CXA80 amplifier Randomly going into mute

appo2396

Standard Member
My CXA80 amplifier is randomly going into mute . Details: The amplifier is 4 months old. I play at very low volume with the base at zero level. The amplifier hardly gets warm or hot to touch. I googled the problem and noticed that this is a very common problem with Cambridge audio amplifiers after a few months of use. No where on the internet I could find a solution other than that the manufacturer responding by asking them to contact tech support by calling the toll free number. One reply to the problem from " avforums" suggested that it may be the amplifier going into protection mode if it senses a decrease in the speaker impedense or speaker short circuit. I have to admit that I am running 2 sets of speakers in parallel (4 ohms) connected to Speaker output (A). One set of speakers 8 ohms connected to Speaker output (B). I play the amplifier with both speaker outputs A and B " ON".
Question!!! Will the speaker impedense go below 4 ohms irrespective of the volume levels of the music playing and the level of the Bass knob position. ? I mean is there a correlation between impedense and volume+Bass levels.
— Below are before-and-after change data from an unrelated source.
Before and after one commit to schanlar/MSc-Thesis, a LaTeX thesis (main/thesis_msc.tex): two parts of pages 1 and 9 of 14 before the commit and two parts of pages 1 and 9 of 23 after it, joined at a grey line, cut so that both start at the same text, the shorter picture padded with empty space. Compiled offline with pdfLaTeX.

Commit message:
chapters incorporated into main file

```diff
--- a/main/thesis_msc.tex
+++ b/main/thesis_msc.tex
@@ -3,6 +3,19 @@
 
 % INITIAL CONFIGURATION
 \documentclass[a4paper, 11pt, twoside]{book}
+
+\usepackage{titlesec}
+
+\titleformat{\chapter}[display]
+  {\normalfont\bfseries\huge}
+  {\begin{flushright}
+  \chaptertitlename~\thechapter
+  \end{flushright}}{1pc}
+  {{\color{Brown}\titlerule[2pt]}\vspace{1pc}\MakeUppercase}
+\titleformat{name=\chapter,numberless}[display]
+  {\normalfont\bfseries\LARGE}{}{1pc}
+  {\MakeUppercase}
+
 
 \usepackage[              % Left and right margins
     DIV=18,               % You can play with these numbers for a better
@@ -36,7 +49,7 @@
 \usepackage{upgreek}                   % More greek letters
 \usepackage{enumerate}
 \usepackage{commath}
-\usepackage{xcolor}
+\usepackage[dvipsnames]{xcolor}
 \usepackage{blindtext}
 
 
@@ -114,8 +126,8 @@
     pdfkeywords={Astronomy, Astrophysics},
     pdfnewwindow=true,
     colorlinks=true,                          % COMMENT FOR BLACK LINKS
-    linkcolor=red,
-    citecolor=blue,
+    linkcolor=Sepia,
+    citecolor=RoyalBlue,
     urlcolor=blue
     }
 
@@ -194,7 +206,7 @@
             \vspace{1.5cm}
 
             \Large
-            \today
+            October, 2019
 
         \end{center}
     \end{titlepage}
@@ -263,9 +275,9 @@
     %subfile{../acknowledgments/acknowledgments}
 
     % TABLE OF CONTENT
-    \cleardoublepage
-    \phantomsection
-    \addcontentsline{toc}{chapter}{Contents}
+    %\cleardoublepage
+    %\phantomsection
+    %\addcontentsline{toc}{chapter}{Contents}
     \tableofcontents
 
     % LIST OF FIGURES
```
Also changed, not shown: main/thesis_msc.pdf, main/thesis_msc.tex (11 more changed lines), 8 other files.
I forgot to mention that I use the Bluetooth option to play my amplifier.
 

noiseboy72

Distinguished Member
If I read this correctly, you have a 4 Ohm load and an 8 Ohm load connected at the same time so you are presenting somewhere around a 3 Ohm load to the amplifier?

Impedance is not a static value but is not related to the volume you play the amplifier at. The speakers will present a different impedance at different frequencies and for an 8 Ohm speaker this could easily dip as low as 4 Ohms. Your 3 Ohm load could therefore be dropping to less than 1 Ohm at some frequencies, hence the amplifier cutting out.

The setting of the bass control is of little relevance to the load presented to the amplifier, but increased bass puts more demands on the amplifier as the voltage and current demand will increase. Increasing the treble control does the same thing but as there's less HF content the results are more subtle.

I doubt there's anything wrong with the amplifier but try removing one of the sets of speakers so that the impedance is within specification.

Worth also checking for any stray wiring that could cause an intermittent short while you are at it.
 

appo2396

Standard Member
Excellent information that I never knew before. Which is 3 ohms . Thanks for your suggestions. I will check the speaker connections. However I have another question. The 2 sets of speakers (4 ohms ) are now producing great sound. Because from what a forum member said, 4 ohms is like a 4 lane wide road vs 8 ohms a 2 lane road. 4 ohms let's more sound to pass vs 12 ohms. Mind you, the amplifier is rated 4 ohms capable. Back to what I was saying, since I was impressed with the 4 ohms setup comprising of 4 speakers. I decided to buy 2 more speakers and run them parallel to the speaker output connection ( A/B). Question, now I have 4 ohms running on both sides. Speakers outputs A and B. You are aware of this but still I want to mention that I have an amplifier and not a receiver. An amplifier has Speaker A, Speaker B, and Speakers A and B options. I run my amplifier under A +B option. Each channel running 4 speakers connected in parallel @ 4 ohms . As you mentioned currently you say the impedense is cumulative 3 ohms, when I am driving speaker output "A" with only 2 speakers per channel @ 8 ohms. And speaker output "B" with 4 speakers (2 per channel) connected in parallel @ 4 ohms. Per your theory cumulative impedense is 3 ohms. Question, as mentioned earlier if I buy 2 more speakers and connect them in parallel to Speaker output A @ 4 ohms, will the cumulative impedense be 4 ohms on both " A " and " B " speaker outputs. Please excuse me repeating myself too many times. Appreciate your response
 

noiseboy72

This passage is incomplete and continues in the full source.